photos courtesy of Brandy Schrag
Feeding picky kids a healthy dinner is something most parents struggle with. Brandy Schrag, a single mom of two kids with special needs, understands this struggle intimately. But her resources got a little more interesting when her son Kannon brought home a flier from school about a gardening program.
The flier advertised the Columbia Center for Urban Agriculture’s Opportunity Gardens program, led by Trish Woolbright. The program partners gardening experts and volunteers with low-income households to build garden beds and provide supplies and mentorship over a period of three years. Opportunity Gardens provides everything: the lumber, dirt, compost, seedlings, even a garden hose if you need one. But Brandy, who uses a wheelchair and had never gardened before, was a little hesitant.
“I was worried we weren’t going to be able to do it because I can’t get down on the ground,” Brandy says.
But Trish, a born optimist, wasn’t deterred; she had built raised beds before. In 2018, Trish worked with 96 different households. Since 2011, Opportunity Gardens has installed 516 garden beds. Building an accessible garden for Brandy was certainly within Trish’s wheelhouse. Brandy estimates they had the whole thing built in about an hour.
While installing a custom-built garden was integral to giving Brandy the chance to grow her own food, what really makes the program special is the mentorship aspect. For someone who isn’t sure where herbs come from, growing basil is fairly intimidating. Trish’s encouragement went a long way. When Brandy’s garden first started growing, she wasn’t sure how to measure success; she called Trish asking if the tomatoes were doing OK.
“She called me and was like, ‘Trish, what’s happening?’” Trish says. And I said, “Well, you have an abundance . . . that is what they look like. In fact, that’s what they look like when they’re doing really, really well.”

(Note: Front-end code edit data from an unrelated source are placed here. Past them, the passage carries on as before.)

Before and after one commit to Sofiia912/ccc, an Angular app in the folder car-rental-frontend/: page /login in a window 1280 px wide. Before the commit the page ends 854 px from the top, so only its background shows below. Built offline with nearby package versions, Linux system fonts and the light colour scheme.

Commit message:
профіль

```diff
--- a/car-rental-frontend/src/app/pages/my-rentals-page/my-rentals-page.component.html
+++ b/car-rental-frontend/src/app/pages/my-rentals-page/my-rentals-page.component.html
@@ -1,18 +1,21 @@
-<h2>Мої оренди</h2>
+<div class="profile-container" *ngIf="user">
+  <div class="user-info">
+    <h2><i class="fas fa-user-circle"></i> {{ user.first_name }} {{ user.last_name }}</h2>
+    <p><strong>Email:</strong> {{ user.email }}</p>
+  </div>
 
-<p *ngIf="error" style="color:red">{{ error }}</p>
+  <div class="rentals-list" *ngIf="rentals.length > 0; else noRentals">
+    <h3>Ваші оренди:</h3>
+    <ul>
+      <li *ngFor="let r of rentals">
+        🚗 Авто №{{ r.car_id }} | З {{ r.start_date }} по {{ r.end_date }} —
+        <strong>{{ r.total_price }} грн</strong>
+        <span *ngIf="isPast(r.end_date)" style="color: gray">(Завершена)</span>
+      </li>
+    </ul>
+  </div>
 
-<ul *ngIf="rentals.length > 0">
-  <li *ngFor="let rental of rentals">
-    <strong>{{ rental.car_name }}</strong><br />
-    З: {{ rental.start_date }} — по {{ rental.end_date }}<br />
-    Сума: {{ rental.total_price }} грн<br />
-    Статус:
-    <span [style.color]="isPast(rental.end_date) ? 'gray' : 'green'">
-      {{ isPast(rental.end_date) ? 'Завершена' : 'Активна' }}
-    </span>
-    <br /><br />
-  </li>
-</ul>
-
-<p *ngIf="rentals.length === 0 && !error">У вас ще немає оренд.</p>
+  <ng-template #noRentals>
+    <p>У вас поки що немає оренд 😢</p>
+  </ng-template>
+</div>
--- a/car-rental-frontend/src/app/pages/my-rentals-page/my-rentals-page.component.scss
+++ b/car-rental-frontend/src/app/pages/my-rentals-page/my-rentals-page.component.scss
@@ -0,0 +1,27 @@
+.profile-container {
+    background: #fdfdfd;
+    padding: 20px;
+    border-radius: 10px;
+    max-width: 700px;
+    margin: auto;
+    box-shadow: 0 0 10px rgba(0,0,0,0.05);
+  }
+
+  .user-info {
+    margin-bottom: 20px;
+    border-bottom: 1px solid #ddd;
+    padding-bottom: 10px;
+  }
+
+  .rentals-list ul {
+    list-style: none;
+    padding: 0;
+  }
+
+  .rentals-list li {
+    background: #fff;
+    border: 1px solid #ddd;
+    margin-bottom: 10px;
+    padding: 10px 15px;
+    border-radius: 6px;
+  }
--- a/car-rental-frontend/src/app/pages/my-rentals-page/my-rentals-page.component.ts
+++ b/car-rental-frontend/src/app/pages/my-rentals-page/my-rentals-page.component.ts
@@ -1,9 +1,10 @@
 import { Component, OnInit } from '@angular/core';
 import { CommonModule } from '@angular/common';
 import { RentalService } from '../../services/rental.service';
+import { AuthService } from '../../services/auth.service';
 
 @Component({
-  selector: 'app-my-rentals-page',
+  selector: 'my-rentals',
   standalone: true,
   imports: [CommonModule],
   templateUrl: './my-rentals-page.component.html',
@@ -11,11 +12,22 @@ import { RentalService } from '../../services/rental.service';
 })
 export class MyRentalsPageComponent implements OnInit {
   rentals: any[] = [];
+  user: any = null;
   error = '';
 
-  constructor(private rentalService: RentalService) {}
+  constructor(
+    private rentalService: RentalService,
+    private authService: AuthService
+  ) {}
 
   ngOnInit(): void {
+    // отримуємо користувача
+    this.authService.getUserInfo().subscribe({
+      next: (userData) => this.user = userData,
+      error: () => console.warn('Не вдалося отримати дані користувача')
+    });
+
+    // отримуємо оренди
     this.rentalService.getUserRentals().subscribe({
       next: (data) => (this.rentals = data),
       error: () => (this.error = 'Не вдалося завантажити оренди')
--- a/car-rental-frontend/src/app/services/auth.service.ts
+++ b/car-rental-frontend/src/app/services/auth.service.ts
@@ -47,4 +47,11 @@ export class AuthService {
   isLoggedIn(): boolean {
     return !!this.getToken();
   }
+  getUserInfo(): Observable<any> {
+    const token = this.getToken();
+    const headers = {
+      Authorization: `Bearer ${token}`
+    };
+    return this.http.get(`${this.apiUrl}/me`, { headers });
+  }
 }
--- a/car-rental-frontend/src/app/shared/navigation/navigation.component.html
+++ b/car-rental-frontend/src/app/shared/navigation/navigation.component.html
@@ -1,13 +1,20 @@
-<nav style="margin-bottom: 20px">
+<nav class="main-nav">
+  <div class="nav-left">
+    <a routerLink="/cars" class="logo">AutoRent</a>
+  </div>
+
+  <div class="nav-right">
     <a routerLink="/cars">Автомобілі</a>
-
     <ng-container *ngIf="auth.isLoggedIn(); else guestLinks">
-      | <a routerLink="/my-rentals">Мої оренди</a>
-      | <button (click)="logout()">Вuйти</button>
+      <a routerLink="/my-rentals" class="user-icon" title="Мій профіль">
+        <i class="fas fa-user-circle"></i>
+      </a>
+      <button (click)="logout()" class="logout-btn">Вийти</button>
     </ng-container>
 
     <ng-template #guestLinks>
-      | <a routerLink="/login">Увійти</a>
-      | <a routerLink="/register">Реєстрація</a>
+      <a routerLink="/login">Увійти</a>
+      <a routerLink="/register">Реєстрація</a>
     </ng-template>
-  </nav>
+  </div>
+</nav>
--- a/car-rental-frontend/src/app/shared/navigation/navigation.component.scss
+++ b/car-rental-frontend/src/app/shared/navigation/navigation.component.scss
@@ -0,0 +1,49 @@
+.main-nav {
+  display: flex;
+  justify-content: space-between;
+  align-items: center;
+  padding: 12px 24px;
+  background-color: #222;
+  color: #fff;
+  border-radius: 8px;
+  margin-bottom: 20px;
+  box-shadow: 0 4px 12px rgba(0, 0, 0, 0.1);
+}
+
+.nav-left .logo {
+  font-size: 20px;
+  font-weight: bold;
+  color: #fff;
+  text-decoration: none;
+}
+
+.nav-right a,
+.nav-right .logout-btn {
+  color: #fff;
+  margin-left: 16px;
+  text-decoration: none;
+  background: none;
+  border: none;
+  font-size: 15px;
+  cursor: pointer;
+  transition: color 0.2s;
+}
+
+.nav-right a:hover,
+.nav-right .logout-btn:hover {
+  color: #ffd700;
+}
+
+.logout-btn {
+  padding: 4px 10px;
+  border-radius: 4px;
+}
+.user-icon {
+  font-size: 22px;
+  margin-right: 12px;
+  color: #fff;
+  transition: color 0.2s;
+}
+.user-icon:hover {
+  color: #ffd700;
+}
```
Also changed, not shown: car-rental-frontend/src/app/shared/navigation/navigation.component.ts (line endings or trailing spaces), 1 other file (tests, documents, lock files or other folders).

Watching people learn new things makes Trish happy. Trish clocked 357 mentoring experiences in 2018. Some of those were spent teaching people the difference between a weed and a pepper plant. Some were spent helping a gardener who rents put together a garden made of 40 buckets — the same amount of dirt she would use if they could build a bed. Some were spent teaching Brandy how to can.
“She taught me how to do the hot water bath canning,” Brandy says. “It was not as hard as I was thinking it was going to be.”

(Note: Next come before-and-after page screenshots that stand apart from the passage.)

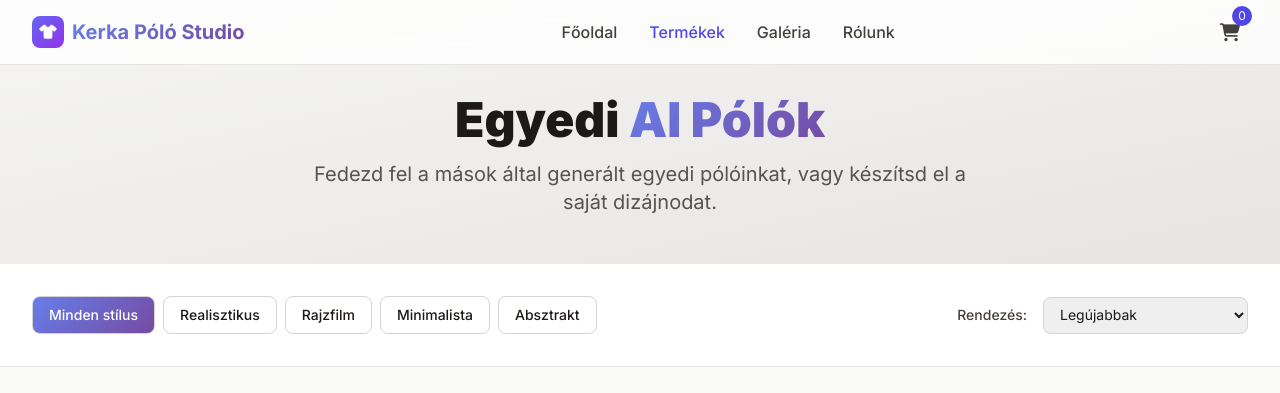
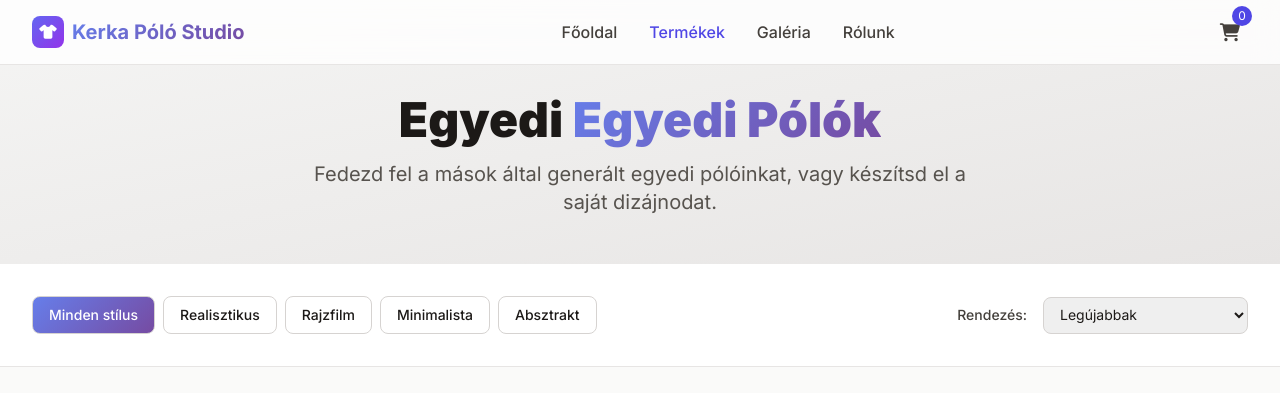
Before and after one commit to kerka95/AiShirt, a plain HTML site: page products.html in a window 1280 px wide. Shown: the top 393 px of the page. Drawn offline with nearby package versions, Linux system fonts and the light colour scheme.

Commit message:
small adjusment

```diff
--- a/products.html
+++ b/products.html
@@ -87,7 +87,7 @@
         <div class="max-w-7xl mx-auto px-4 sm:px-6 lg:px-8">
             <div class="text-center">
                 <h1 class="text-4xl lg:text-5xl font-black text-stone-900 mb-4">
-                    Egyedi <span class="gradient-text">AI Pólók</span>
+                    Egyedi <span class="gradient-text">Egyedi Pólók</span>
                 </h1>
                 <p class="text-xl text-stone-600 max-w-2xl mx-auto">
                     Fedezd fel a mások által generált egyedi pólóinkat, vagy készítsd el a saját dizájnodat.
```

Brandy only planted two tomato plants and but ended up with 27 pints of tomato products. Pretty prolific for a new gardener. And her kids even like her salsa.

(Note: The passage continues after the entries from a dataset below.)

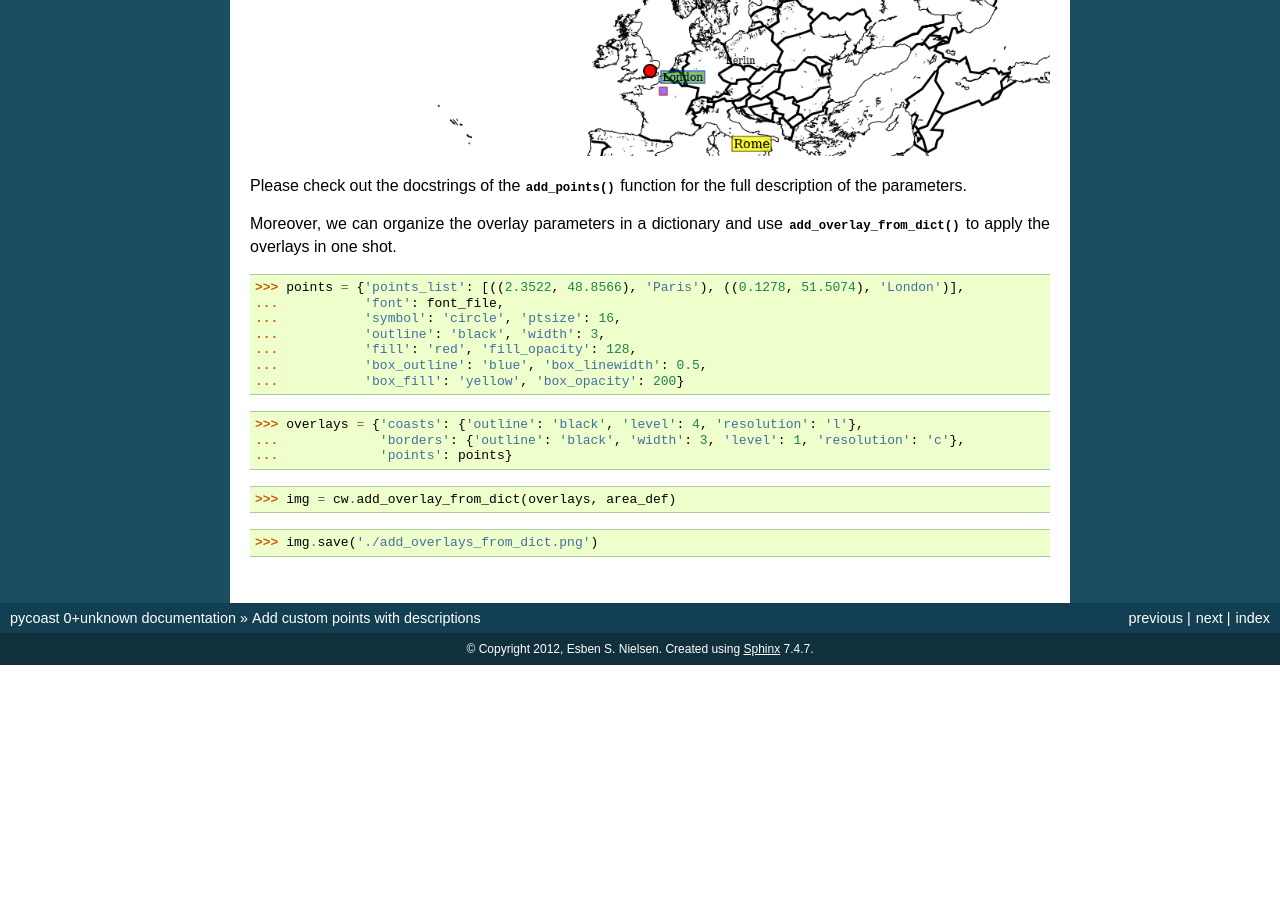
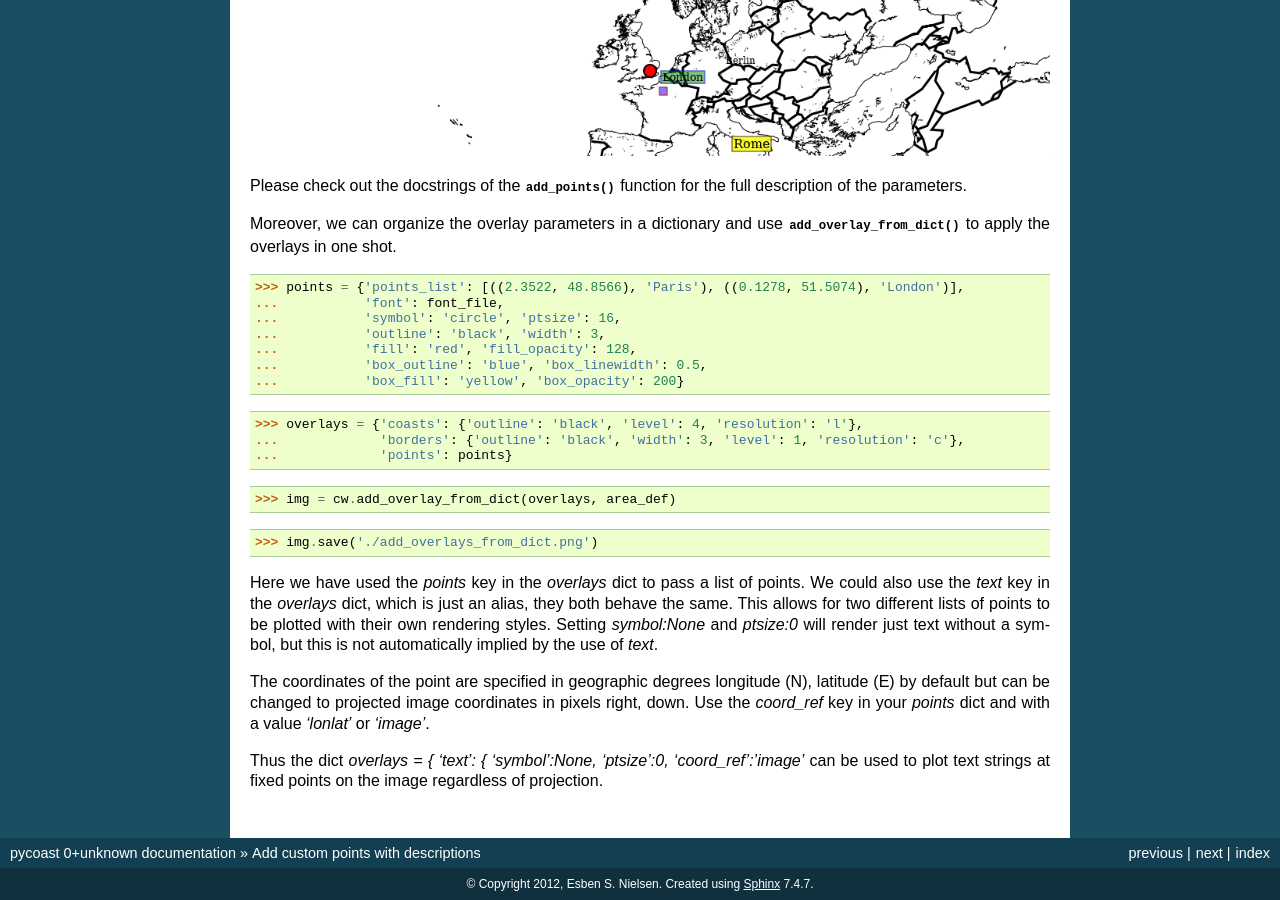
Before and after one commit to pytroll/pycoast, a Sphinx documentation site: the page built from docs/source/points.rst, in a window 1280 px wide and 900 px high, scrolled down 1723 px. Built offline with Sphinx 7.4.7, drawn with Linux system fonts in a browser that asks for light colours; before the commit the page ends 2388 px from its top, so only the background shows below that.

Commit message:
Update document about points

```diff
--- a/docs/source/points.rst
+++ b/docs/source/points.rst
@@ -85,4 +85,17 @@ to apply the overlays in one shot.
 
     >>> img.save('./add_overlays_from_dict.png')
 
+Here we have used the `points` key in the `overlays` dict to pass a list of points.
+We could also use the `text` key in the `overlays` dict, which is just an alias,
+they both behave the same. This allows for two different lists of points to be plotted
+with their own rendering styles. Setting `symbol:None` and `ptsize:0` will render
+just text without a symbol, but this is not automatically implied by the use of `text`.
+
+The coordinates of the point are specified in geographic degrees longitude (N), latitude (E)
+by default but can be changed to projected image coordinates in pixels right, down.
+Use the `coord_ref` key in your `points` dict and with a value `'lonlat'` or `'image'`.
+
+Thus the dict `overlays = { 'text': { 'symbol':None, 'ptsize':0, 'coord_ref':'image'`
+can be used to plot text strings at fixed points on the image regardless of projection.
+
 .. _PIL: http://www.pythonware.com/products/pil/
```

“So, it goes from people who’ve never touched dirt and who eat mainly fast food to getting them into gardening and cooking at home,” Trish says. “Some people just want a salad garden. Some people, like Brandy, want to can some vegetables and show their kids where vegetables come from and have some good family time and community time outside.”
As most kids tend to do, Kannon saw his interest in gardening wane. But Brandy is hooked. “I enjoy it much more than I thought I was going to,” she says.
And she’s learning a lot, too, like how to store her onions and potatoes separately so they stay fresh longer. And that butternut squash likes to “climb.” (She has plans for a trellis next season.)
As CCUA moves into the new agriculture park near the ARC this year, more resources will become available for people like Brandy. Trish is looking forward to expanding her teaching opportunities so that one day those people who have never touched dirt can be the ones selling tomatoes at a farmer’s market booth.
Brandy’s just excited for this spring, when the onions and garlic wintering in her bed right now will be ready to harvest.